(Web page edit records)
----------------

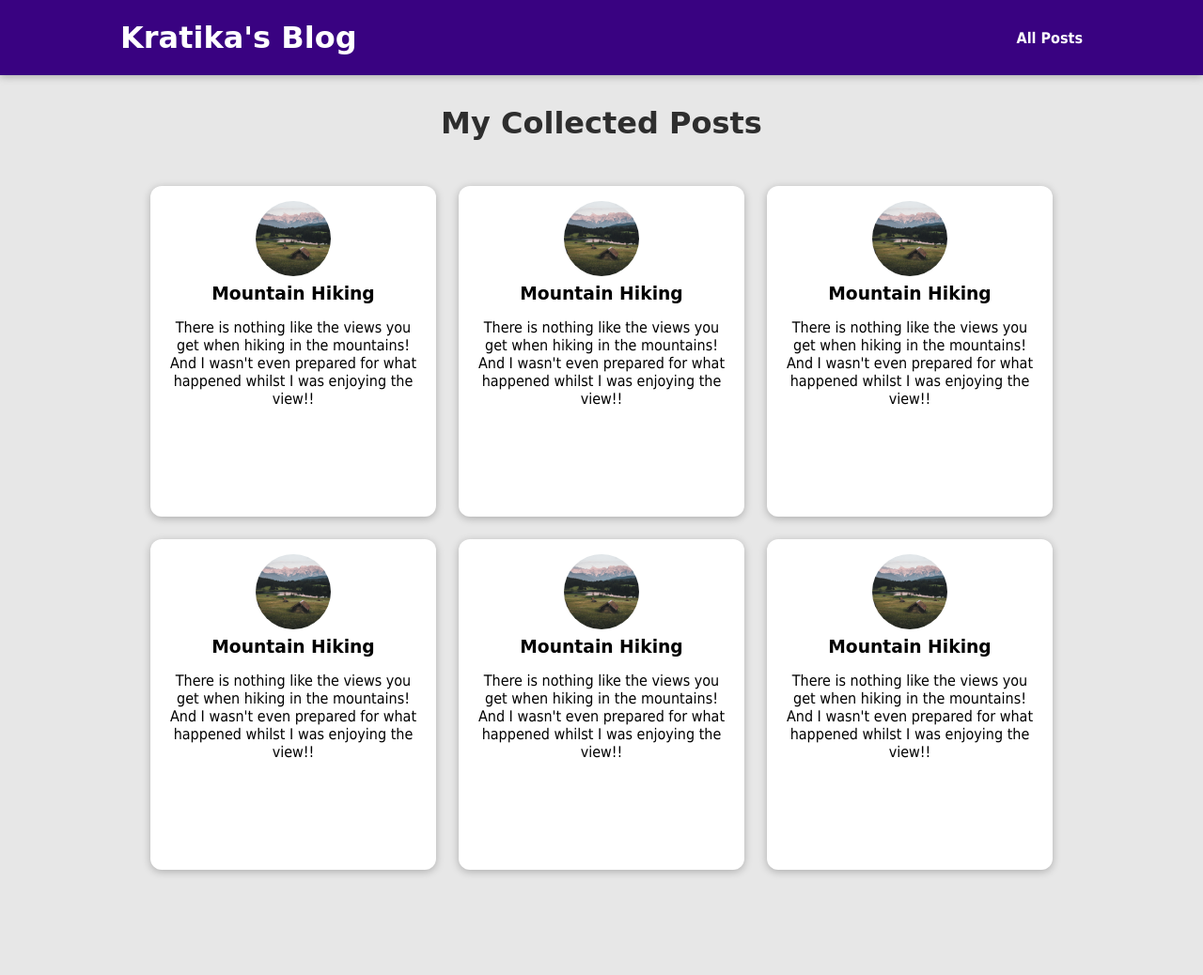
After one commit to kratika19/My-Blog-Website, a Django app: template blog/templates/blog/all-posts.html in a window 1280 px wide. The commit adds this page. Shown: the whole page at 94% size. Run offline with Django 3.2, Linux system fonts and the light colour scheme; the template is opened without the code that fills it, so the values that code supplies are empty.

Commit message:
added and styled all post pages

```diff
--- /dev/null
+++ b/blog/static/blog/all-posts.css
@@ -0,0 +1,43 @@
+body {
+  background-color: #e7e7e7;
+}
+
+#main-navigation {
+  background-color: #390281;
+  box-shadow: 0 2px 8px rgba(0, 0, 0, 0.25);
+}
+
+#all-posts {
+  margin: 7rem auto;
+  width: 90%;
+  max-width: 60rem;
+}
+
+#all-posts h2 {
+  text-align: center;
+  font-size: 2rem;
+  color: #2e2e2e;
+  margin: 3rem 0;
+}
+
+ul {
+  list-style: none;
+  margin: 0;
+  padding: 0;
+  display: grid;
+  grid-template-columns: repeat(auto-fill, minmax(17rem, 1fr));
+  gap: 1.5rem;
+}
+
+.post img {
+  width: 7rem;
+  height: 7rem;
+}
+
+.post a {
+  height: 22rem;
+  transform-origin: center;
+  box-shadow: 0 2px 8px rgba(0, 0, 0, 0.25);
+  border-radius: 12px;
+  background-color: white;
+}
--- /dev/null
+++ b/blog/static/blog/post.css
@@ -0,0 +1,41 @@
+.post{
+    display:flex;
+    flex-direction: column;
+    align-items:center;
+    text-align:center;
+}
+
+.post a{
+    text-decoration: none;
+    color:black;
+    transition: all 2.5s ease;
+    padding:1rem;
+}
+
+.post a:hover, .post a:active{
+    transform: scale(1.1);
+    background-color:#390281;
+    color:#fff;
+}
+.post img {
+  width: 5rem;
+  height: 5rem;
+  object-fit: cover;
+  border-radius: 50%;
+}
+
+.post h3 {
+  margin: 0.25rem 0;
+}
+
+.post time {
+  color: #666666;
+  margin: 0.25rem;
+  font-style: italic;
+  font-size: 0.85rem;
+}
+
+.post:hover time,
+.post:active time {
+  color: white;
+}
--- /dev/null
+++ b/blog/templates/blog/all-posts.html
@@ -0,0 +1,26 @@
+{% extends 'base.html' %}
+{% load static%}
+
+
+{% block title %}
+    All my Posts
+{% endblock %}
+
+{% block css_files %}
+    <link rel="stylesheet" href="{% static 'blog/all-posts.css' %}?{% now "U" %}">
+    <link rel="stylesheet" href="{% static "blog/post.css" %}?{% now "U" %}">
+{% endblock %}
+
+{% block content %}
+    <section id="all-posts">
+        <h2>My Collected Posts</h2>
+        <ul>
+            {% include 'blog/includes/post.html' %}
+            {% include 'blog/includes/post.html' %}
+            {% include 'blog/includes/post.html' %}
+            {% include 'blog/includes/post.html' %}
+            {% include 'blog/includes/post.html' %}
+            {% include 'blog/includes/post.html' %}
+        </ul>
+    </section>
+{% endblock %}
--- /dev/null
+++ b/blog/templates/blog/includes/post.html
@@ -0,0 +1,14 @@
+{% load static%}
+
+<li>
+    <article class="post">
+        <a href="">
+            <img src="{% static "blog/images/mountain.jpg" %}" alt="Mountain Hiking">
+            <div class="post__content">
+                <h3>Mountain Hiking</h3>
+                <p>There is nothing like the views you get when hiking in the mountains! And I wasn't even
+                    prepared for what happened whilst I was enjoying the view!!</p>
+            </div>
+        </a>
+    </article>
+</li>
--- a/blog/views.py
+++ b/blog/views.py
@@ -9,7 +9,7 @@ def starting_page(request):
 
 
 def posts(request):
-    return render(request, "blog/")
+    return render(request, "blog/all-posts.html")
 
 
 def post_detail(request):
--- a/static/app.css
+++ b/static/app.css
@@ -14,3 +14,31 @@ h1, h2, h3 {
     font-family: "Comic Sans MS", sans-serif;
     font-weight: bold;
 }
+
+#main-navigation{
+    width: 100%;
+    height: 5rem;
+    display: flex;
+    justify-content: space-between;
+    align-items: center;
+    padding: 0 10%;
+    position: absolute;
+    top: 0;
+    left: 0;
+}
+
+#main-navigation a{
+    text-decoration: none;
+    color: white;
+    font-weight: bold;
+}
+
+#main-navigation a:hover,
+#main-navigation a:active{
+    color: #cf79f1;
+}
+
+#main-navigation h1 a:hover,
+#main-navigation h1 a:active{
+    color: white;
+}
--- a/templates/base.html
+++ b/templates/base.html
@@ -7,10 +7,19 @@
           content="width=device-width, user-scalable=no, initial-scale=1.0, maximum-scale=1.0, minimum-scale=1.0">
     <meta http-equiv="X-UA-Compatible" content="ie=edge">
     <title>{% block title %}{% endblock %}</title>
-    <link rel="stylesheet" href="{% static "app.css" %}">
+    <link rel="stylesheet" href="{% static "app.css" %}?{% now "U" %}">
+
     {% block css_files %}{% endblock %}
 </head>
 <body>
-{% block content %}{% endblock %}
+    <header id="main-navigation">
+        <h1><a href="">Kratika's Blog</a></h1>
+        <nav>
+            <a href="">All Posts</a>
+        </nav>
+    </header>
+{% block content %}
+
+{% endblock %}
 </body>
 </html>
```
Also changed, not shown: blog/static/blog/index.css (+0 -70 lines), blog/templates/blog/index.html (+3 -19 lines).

----------------

WHAT IS REQUIRED ▸ Tell how many lines in the data hold the string "base". Only the number is wanted.

RESPONSE FOR THIS EXERCISE ▸ 3